───── Dataset records
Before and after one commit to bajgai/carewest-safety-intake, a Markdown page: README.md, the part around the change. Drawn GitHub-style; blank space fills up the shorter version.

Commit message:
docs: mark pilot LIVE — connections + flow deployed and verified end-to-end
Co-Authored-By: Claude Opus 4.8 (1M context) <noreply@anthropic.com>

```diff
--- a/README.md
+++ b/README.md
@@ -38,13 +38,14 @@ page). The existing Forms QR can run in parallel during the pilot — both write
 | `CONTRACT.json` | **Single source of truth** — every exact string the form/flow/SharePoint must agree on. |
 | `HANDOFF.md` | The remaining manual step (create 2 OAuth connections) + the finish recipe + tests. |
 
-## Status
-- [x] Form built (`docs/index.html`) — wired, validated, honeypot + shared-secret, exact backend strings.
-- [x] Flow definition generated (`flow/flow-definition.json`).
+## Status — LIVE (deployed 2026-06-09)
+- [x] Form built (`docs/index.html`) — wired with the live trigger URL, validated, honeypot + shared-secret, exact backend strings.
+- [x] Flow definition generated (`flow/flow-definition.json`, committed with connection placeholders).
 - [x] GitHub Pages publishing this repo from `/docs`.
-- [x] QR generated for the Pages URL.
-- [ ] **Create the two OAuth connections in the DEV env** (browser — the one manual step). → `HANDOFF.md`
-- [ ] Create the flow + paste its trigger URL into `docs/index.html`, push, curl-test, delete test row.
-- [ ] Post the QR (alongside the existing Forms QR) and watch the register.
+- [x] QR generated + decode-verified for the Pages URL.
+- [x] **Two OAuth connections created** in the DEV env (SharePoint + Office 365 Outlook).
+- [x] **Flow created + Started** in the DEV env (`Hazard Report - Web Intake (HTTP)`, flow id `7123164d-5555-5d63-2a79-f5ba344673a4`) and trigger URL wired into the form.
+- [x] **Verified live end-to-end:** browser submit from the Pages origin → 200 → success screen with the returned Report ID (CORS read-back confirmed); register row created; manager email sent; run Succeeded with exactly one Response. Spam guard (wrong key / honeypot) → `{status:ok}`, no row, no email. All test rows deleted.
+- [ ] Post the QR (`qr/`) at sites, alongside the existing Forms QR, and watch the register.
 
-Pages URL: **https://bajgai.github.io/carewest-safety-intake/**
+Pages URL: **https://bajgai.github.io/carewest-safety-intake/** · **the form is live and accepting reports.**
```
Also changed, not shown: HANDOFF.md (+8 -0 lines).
──────────
### Required action
The whole of the material above is to be restated exactly.

### Output for this task
Before and after one commit to bajgai/carewest-safety-intake, a Markdown page: README.md, the part around the change. Drawn GitHub-style; blank space fills up the shorter version.

Commit message:
docs: mark pilot LIVE — connections + flow deployed and verified end-to-end
Co-Authored-By: Claude Opus 4.8 (1M context) <noreply@anthropic.com>

```diff
--- a/README.md
+++ b/README.md
@@ -38,13 +38,14 @@ page). The existing Forms QR can run in parallel during the pilot — both write
 | `CONTRACT.json` | **Single source of truth** — every exact string the form/flow/SharePoint must agree on. |
 | `HANDOFF.md` | The remaining manual step (create 2 OAuth connections) + the finish recipe + tests. |
 
-## Status
-- [x] Form built (`docs/index.html`) — wired, validated, honeypot + shared-secret, exact backend strings.
-- [x] Flow definition generated (`flow/flow-definition.json`).
+## Status — LIVE (deployed 2026-06-09)
+- [x] Form built (`docs/index.html`) — wired with the live trigger URL, validated, honeypot + shared-secret, exact backend strings.
+- [x] Flow definition generated (`flow/flow-definition.json`, committed with connection placeholders).
 - [x] GitHub Pages publishing this repo from `/docs`.
-- [x] QR generated for the Pages URL.
-- [ ] **Create the two OAuth connections in the DEV env** (browser — the one manual step). → `HANDOFF.md`
-- [ ] Create the flow + paste its trigger URL into `docs/index.html`, push, curl-test, delete test row.
-- [ ] Post the QR (alongside the existing Forms QR) and watch the register.
+- [x] QR generated + decode-verified for the Pages URL.
+- [x] **Two OAuth connections created** in the DEV env (SharePoint + Office 365 Outlook).
+- [x] **Flow created + Started** in the DEV env (`Hazard Report - Web Intake (HTTP)`, flow id `7123164d-5555-5d63-2a79-f5ba344673a4`) and trigger URL wired into the form.
+- [x] **Verified live end-to-end:** browser submit from the Pages origin → 200 → success screen with the returned Report ID (CORS read-back confirmed); register row created; manager email sent; run Succeeded with exactly one Response. Spam guard (wrong key / honeypot) → `{status:ok}`, no row, no email. All test rows deleted.
+- [ ] Post the QR (`qr/`) at sites, alongside the existing Forms QR, and watch the register.
 
-Pages URL: **https://bajgai.github.io/carewest-safety-intake/**
+Pages URL: **https://bajgai.github.io/carewest-safety-intake/** · **the form is live and accepting reports.**
```
Also changed, not shown: HANDOFF.md (+8 -0 lines).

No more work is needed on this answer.